A survey, commissioned by the 'Communication Champion' Jean Gross, has just revealed that, apparently, nearly one in six children has difficulty learning to talk.
How the word 'difficulty' is defined is not made clear, though in any population, one would expect there to be a quantifiable number of children who make relatively slower progress in learning to talk than others of the same chronological age.
Speech acquisition follows a normal distribution, as does most other human attributes: some learn quicker than others! This is well understood and is not surprising. It only constitutes a problem when children are forced into formal learning situations when they are not developmentally ready for such experiences, as is often the case in the UK for children on the less mature end of the spectrum.
What made me laugh out loud was that 'the survey found that around six in 10 parents believe the ability to talk, listen and understand are the most important skills for children to develop during their early years'. Does this mean that four out of ten didn't?
Actually, we know what makes meaningful differences in early years vocabulary development. In a longitudinal study done by Betty Hart and Todd Risley* the difference between the 'high vocabulary growth rates in professors’ children and the lower vocabulary rates of children from families in poverty' was accounted for in the amount of talking that went on in families. And, in case you’re wondering, quality of talk was not the issue. Sheer quantity of talk with lots of positive feedback made all the difference.

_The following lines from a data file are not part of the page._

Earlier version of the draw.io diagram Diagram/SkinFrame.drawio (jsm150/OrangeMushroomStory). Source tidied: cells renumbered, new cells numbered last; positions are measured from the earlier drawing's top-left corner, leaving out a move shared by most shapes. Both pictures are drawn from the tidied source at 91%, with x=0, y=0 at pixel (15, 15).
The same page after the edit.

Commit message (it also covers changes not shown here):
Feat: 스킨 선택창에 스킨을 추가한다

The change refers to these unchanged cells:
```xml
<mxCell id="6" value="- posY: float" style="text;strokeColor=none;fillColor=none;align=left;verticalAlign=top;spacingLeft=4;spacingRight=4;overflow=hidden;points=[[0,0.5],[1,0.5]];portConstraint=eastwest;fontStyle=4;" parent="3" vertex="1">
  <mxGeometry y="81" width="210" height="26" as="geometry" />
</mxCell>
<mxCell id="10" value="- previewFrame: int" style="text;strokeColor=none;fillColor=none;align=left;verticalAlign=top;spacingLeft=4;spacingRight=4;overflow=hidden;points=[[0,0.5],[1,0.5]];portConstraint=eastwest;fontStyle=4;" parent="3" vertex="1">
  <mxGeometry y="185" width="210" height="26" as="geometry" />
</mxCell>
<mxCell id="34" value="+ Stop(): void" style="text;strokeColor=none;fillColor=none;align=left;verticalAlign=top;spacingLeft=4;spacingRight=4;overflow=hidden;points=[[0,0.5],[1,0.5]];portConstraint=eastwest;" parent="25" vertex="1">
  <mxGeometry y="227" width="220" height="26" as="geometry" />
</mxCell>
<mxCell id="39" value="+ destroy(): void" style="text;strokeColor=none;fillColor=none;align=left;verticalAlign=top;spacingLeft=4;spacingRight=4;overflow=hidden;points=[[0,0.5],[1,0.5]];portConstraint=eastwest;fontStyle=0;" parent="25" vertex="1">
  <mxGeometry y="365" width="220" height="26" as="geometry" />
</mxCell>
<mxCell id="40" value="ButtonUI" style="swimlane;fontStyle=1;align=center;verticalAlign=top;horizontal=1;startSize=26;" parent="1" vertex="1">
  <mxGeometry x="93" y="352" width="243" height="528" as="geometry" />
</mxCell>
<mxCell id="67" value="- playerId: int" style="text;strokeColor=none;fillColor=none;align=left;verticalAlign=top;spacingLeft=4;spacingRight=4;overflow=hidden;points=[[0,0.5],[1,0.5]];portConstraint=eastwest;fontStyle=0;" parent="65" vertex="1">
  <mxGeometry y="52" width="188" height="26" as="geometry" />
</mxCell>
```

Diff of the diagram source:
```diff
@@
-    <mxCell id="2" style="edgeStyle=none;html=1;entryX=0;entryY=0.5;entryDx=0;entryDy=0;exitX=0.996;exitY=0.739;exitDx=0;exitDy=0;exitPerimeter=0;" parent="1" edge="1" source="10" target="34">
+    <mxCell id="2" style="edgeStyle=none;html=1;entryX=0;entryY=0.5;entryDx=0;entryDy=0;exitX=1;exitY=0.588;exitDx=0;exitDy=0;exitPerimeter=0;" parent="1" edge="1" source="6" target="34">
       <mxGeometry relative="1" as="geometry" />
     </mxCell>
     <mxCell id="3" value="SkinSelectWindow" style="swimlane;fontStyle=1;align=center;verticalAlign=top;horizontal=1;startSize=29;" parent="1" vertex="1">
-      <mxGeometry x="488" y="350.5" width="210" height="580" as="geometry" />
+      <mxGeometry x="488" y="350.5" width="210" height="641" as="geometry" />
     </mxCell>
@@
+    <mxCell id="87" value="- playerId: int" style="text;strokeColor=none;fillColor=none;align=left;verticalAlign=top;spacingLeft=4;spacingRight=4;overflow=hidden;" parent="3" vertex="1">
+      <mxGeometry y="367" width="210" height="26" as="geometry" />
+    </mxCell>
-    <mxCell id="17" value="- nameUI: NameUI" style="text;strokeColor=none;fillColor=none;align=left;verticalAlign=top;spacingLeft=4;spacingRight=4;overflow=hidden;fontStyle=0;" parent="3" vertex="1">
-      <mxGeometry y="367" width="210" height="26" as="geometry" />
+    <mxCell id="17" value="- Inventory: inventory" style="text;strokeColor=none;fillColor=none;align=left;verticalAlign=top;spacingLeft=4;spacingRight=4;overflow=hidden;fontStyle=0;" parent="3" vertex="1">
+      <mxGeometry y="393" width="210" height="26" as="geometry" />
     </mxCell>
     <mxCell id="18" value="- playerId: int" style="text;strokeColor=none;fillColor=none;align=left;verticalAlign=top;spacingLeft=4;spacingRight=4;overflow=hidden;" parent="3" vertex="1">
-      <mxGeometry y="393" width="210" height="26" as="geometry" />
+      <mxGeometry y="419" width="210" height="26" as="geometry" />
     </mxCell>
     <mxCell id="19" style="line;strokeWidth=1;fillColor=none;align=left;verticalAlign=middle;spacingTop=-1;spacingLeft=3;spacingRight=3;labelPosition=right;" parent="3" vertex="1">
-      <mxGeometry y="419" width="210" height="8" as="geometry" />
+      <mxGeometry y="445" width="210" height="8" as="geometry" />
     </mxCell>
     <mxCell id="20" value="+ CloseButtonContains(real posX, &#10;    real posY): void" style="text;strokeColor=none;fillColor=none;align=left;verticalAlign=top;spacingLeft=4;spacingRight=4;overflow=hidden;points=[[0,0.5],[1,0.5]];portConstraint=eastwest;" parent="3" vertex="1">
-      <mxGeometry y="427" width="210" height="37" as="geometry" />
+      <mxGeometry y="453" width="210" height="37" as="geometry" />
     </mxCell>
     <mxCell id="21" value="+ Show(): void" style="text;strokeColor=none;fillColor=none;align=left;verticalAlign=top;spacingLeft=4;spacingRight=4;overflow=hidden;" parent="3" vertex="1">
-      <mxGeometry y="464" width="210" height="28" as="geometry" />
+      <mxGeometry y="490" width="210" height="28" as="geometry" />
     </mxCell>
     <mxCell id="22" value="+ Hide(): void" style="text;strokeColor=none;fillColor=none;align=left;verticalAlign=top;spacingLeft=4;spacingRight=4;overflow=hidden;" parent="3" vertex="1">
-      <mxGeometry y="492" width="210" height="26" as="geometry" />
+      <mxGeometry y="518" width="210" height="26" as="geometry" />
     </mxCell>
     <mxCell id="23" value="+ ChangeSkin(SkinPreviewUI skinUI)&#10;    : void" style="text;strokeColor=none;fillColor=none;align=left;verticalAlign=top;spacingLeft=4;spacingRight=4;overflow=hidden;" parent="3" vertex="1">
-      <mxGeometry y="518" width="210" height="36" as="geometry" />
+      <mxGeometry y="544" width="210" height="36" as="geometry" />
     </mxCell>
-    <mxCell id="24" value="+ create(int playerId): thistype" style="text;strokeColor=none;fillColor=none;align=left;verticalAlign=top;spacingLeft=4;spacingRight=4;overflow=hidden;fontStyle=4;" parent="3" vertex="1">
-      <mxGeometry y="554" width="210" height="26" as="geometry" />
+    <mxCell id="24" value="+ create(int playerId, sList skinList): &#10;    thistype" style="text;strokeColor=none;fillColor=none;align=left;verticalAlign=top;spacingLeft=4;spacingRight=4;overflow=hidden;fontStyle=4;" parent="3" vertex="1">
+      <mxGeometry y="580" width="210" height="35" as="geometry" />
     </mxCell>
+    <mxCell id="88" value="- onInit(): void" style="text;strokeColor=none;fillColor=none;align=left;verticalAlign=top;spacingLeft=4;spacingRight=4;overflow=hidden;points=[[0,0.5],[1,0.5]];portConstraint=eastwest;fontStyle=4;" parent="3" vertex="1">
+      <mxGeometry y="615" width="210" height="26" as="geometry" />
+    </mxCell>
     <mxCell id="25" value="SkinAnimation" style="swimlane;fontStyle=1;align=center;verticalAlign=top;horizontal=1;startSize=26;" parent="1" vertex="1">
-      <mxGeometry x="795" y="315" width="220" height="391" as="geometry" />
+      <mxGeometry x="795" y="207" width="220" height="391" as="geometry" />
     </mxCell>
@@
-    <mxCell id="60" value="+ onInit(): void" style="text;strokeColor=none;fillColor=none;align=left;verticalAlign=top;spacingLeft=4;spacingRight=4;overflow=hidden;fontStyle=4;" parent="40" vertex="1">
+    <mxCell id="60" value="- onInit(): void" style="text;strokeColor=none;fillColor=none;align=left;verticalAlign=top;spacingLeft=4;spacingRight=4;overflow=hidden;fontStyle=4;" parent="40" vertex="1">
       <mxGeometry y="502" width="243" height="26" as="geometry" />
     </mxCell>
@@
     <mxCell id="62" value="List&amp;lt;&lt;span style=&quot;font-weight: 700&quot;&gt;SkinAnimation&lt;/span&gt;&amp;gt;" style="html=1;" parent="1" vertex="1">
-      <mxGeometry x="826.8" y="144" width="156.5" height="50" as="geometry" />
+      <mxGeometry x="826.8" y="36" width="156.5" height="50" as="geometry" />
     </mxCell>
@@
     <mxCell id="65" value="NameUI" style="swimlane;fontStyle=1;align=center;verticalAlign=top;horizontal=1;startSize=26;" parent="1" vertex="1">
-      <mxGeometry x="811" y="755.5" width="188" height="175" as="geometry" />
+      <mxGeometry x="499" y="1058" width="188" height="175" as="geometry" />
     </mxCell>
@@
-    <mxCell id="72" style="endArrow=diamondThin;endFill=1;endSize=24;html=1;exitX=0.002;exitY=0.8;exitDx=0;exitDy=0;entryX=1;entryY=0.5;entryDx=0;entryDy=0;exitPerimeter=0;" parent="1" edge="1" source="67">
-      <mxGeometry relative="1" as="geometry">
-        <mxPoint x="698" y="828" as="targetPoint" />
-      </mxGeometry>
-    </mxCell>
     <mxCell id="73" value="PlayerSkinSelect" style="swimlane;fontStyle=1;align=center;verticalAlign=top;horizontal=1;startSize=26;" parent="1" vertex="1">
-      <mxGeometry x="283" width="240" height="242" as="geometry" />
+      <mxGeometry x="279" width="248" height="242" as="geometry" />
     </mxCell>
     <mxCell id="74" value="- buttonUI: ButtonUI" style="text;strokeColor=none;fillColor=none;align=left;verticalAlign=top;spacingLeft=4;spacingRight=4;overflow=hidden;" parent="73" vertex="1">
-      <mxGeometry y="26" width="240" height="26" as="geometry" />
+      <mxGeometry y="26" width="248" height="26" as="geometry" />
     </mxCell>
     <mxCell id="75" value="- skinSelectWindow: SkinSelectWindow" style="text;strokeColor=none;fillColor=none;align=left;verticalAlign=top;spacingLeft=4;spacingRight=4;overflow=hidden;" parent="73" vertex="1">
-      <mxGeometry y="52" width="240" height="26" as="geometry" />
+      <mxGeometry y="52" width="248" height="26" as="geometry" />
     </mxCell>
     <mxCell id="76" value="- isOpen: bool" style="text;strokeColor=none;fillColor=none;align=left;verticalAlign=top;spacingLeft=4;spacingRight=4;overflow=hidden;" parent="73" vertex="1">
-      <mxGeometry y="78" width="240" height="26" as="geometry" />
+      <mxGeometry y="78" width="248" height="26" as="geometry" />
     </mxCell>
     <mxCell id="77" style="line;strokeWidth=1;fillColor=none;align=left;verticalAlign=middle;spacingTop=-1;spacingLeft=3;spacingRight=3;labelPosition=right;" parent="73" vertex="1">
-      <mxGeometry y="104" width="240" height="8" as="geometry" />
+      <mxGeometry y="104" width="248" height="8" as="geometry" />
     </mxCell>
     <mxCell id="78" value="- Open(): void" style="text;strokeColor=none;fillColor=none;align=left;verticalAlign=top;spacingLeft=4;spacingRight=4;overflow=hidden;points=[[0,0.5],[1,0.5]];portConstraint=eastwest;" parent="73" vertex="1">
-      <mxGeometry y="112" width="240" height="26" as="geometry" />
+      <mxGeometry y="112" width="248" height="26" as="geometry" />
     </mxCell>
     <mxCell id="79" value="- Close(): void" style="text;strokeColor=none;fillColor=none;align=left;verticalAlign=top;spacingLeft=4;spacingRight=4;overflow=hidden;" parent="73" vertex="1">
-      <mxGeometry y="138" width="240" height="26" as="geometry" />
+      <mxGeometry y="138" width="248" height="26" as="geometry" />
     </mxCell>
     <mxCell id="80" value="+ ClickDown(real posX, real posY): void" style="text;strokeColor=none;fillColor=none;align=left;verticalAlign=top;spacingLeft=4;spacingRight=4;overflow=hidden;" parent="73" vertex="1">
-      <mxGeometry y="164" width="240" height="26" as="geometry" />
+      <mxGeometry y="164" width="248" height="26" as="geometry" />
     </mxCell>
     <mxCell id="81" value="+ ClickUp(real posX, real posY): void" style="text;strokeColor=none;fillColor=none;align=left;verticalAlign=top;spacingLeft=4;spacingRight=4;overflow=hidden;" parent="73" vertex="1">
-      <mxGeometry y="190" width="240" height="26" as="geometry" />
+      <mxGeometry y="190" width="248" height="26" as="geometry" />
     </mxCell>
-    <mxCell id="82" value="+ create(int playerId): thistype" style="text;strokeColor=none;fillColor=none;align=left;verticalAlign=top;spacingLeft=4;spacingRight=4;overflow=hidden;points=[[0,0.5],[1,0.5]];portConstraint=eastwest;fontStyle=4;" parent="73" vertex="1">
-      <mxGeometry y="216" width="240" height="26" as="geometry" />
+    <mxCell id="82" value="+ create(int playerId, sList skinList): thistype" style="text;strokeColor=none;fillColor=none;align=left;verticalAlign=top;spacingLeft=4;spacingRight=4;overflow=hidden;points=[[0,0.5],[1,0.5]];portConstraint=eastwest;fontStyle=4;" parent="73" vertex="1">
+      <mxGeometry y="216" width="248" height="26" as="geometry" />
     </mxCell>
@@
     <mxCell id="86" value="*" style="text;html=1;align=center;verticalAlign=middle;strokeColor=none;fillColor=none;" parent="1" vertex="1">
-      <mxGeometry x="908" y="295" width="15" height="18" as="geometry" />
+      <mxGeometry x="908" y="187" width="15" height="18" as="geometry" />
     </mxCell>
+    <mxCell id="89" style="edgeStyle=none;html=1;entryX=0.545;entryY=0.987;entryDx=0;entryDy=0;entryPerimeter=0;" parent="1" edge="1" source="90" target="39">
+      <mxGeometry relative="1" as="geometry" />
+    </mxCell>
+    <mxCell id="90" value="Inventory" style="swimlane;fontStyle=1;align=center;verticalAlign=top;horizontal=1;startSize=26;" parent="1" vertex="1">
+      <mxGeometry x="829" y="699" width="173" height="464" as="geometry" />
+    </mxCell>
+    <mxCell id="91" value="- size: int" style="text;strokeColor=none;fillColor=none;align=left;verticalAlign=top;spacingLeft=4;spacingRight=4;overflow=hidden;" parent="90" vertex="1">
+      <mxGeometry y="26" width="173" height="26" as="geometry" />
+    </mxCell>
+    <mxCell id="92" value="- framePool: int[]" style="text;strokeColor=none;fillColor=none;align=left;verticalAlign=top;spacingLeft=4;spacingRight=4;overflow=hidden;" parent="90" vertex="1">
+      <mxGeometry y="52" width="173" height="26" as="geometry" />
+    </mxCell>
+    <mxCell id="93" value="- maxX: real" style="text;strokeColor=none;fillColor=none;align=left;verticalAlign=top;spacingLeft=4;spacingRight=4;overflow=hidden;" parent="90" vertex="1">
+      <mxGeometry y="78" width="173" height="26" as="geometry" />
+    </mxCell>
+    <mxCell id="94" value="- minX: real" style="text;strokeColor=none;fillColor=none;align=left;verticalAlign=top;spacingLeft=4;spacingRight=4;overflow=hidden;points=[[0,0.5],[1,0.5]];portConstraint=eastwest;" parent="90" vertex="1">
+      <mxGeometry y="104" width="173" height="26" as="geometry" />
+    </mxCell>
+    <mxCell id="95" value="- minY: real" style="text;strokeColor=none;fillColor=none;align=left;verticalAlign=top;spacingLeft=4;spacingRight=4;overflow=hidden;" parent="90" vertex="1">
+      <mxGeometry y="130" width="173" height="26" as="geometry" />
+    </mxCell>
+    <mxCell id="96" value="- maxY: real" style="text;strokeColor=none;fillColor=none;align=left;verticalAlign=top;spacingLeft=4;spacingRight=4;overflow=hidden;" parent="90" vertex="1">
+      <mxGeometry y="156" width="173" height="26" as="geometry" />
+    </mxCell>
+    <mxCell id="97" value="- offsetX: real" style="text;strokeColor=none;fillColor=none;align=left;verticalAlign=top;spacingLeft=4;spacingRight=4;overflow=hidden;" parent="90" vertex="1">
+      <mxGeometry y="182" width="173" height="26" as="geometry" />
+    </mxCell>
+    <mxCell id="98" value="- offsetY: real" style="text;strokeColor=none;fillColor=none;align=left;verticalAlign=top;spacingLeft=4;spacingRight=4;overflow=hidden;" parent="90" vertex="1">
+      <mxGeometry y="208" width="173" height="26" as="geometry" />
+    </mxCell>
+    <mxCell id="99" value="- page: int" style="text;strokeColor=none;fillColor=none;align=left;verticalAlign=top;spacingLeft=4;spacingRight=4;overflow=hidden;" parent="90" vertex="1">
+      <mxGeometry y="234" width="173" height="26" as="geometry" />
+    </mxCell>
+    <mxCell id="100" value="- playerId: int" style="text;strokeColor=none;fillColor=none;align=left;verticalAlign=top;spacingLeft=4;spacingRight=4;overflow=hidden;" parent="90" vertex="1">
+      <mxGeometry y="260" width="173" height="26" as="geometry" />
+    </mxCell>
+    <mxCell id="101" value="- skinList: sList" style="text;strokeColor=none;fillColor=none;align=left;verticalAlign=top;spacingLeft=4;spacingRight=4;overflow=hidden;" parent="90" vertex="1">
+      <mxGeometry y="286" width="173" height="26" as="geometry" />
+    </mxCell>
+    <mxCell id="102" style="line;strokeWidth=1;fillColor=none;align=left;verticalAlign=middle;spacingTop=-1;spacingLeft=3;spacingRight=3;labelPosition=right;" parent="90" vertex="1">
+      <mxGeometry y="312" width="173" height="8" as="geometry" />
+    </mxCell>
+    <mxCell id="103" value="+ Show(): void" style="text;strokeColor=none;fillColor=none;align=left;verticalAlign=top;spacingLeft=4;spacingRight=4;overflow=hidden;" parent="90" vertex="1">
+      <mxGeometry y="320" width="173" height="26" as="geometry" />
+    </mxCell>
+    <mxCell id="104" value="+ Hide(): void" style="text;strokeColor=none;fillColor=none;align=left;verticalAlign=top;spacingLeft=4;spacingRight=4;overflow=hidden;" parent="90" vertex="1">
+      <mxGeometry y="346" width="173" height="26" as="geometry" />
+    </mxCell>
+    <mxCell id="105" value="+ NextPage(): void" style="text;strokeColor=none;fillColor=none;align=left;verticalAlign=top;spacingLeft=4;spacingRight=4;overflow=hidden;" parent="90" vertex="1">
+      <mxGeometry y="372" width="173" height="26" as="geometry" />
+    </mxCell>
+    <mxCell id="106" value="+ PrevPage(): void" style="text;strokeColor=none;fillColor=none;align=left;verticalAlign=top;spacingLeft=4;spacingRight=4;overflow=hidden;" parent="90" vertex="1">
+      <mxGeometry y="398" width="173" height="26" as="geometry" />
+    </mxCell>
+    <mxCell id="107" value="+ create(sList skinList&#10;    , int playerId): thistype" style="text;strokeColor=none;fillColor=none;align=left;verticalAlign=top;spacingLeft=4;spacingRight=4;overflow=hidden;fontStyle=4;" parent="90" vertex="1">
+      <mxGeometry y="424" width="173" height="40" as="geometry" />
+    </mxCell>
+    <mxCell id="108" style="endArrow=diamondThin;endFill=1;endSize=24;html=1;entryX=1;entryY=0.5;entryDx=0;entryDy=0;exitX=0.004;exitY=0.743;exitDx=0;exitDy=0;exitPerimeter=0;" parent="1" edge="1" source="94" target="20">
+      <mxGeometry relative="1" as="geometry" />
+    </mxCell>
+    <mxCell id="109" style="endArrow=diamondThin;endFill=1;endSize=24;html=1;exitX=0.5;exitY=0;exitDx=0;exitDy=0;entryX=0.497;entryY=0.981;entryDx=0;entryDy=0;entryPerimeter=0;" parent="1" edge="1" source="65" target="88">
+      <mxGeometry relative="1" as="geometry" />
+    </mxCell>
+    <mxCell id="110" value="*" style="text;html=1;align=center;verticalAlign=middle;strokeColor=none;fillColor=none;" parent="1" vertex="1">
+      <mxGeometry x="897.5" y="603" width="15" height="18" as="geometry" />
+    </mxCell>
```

* Hart, B. and Risley, T.R., (1995), Meaningful Differences in the Everyday Experience of Young American Children, (2007 edition), London, Paul Brookes Pub Co.